EXERCISE INSTRUCTIONS:
Count only the lines of the records that hold "AGENTS", then give the number without any other words.

DATA EXTRACT:
___

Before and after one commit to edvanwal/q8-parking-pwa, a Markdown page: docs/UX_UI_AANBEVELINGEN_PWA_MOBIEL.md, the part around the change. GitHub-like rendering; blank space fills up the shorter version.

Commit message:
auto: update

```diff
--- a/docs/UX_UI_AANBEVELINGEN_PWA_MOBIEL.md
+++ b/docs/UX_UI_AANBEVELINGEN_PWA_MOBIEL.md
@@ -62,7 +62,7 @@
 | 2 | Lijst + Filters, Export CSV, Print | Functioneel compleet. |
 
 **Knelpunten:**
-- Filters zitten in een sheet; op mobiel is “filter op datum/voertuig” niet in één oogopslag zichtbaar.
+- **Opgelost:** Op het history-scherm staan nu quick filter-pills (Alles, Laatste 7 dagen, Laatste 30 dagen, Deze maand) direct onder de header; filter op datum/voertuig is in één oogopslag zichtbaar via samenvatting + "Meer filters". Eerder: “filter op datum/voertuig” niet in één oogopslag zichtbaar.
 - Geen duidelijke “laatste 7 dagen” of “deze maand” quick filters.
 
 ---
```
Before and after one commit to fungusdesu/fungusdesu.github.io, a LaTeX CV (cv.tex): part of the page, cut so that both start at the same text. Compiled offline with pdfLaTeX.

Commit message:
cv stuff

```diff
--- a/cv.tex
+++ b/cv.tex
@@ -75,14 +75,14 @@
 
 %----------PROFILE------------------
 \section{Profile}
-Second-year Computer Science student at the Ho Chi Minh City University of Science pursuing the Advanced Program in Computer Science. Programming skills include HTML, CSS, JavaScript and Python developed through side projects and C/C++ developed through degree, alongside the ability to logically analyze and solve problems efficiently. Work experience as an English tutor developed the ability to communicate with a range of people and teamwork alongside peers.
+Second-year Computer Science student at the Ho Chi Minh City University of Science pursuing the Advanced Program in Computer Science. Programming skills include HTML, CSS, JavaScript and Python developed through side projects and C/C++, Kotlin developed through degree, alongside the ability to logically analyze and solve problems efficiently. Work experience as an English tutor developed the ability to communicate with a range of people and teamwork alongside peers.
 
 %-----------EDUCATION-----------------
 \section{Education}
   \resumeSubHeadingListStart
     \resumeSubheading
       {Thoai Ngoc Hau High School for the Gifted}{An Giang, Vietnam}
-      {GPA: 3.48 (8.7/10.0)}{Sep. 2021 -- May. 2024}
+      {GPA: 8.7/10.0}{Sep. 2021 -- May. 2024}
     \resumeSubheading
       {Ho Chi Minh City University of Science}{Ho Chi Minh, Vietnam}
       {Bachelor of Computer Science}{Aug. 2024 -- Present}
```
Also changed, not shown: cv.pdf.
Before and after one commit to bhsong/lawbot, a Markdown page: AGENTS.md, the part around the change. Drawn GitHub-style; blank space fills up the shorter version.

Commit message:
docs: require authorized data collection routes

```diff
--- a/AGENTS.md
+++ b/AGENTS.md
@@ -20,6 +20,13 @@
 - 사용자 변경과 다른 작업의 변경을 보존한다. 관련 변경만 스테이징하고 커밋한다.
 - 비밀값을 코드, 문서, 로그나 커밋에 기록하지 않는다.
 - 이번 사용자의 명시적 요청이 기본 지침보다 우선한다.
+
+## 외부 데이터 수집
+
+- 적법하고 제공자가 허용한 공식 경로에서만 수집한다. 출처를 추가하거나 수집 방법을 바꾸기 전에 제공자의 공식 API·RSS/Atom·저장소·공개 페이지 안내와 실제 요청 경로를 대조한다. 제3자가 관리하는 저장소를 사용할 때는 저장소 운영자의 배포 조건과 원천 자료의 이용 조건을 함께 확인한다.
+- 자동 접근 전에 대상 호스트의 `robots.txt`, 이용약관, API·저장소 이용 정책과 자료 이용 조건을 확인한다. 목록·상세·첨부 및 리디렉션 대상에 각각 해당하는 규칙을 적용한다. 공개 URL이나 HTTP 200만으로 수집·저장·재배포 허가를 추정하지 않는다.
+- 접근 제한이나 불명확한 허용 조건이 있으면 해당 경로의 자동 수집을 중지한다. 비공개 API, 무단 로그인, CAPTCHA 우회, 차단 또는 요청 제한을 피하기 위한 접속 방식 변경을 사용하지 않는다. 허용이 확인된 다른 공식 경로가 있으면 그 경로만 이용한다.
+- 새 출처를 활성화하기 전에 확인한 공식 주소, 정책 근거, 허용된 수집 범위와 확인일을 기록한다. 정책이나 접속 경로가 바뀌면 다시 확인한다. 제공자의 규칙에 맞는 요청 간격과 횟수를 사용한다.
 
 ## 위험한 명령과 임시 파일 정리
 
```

___

ANSWER BELOW:
3